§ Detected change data
-*-

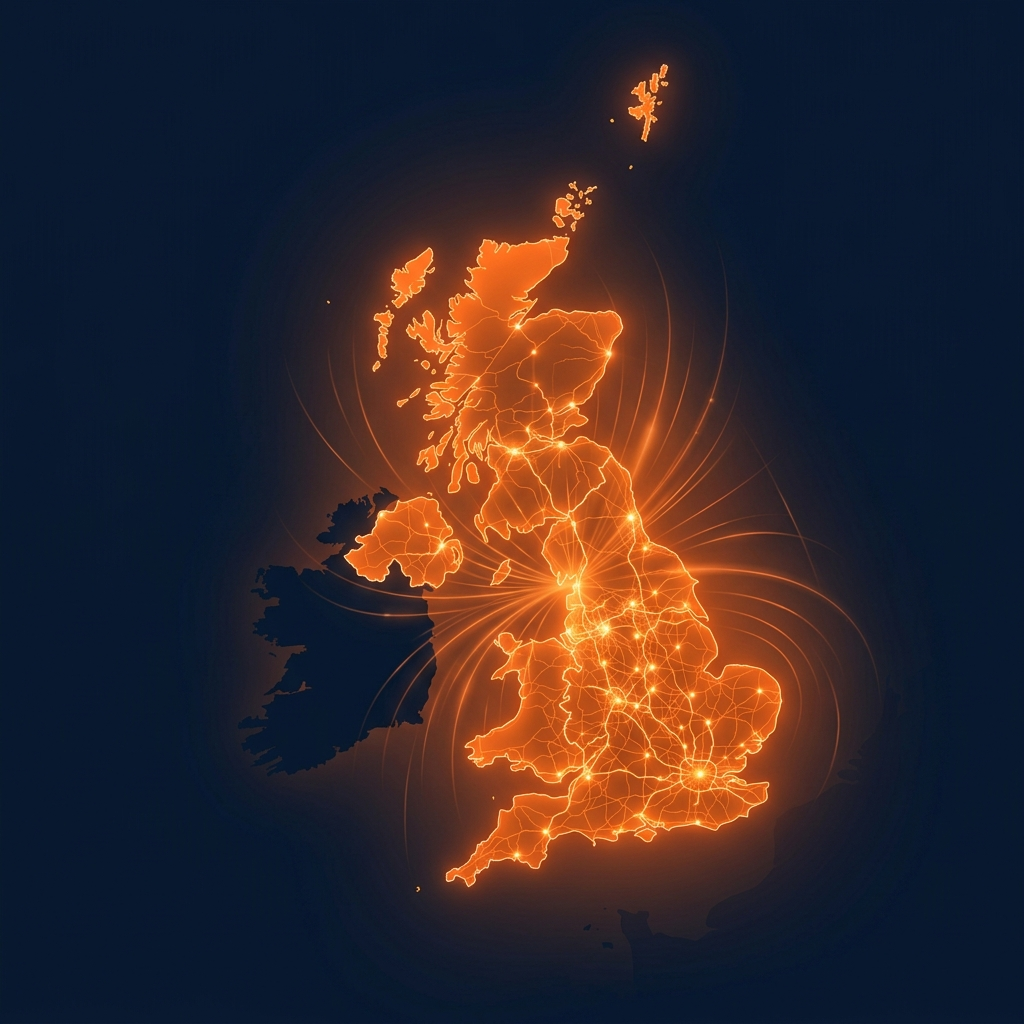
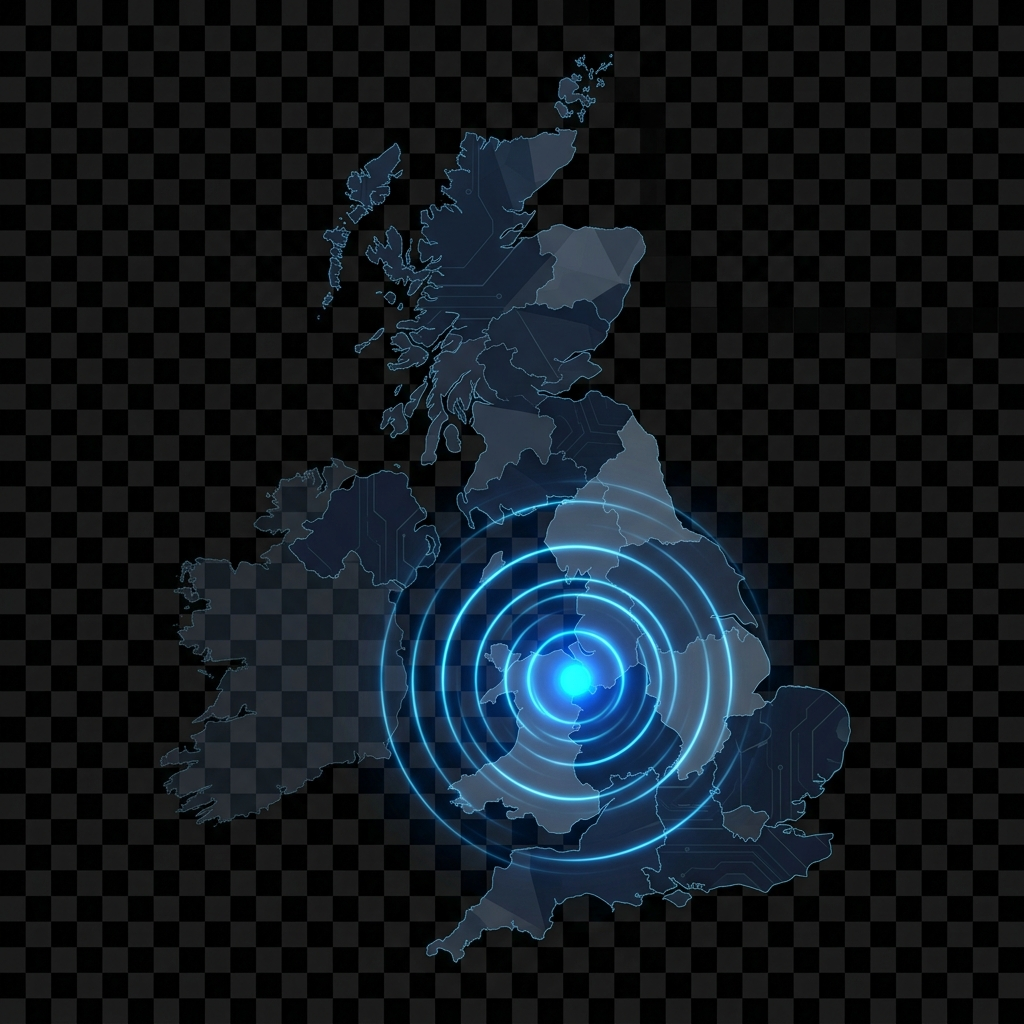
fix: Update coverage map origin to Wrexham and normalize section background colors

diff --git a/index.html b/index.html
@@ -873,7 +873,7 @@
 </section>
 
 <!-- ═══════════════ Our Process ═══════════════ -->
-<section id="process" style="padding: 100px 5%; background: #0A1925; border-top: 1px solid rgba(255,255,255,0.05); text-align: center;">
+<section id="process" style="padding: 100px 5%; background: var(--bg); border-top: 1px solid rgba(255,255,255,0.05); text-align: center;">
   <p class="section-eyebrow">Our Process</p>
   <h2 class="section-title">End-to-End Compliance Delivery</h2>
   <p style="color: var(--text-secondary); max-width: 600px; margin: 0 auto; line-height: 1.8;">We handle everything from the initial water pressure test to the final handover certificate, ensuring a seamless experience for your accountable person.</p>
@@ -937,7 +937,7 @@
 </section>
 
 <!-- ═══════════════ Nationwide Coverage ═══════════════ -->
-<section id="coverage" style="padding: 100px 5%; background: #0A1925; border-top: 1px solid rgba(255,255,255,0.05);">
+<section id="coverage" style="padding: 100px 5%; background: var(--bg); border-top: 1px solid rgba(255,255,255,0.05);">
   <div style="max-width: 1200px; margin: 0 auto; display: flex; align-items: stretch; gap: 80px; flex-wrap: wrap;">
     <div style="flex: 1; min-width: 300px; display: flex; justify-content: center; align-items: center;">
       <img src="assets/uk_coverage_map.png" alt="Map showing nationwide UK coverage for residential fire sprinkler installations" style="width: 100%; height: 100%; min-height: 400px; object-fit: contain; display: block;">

-*-

§ Task prompt
Retype word for word the line above with "-937,7 +937,7 @@" and all lines after it, nothing else.

§ Answer space
@@ -937,7 +937,7 @@
 </section>
 
 <!-- ═══════════════ Nationwide Coverage ═══════════════ -->
-<section id="coverage" style="padding: 100px 5%; background: #0A1925; border-top: 1px solid rgba(255,255,255,0.05);">
+<section id="coverage" style="padding: 100px 5%; background: var(--bg); border-top: 1px solid rgba(255,255,255,0.05);">
   <div style="max-width: 1200px; margin: 0 auto; display: flex; align-items: stretch; gap: 80px; flex-wrap: wrap;">
     <div style="flex: 1; min-width: 300px; display: flex; justify-content: center; align-items: center;">
       <img src="assets/uk_coverage_map.png" alt="Map showing nationwide UK coverage for residential fire sprinkler installations" style="width: 100%; height: 100%; min-height: 400px; object-fit: contain; display: block;">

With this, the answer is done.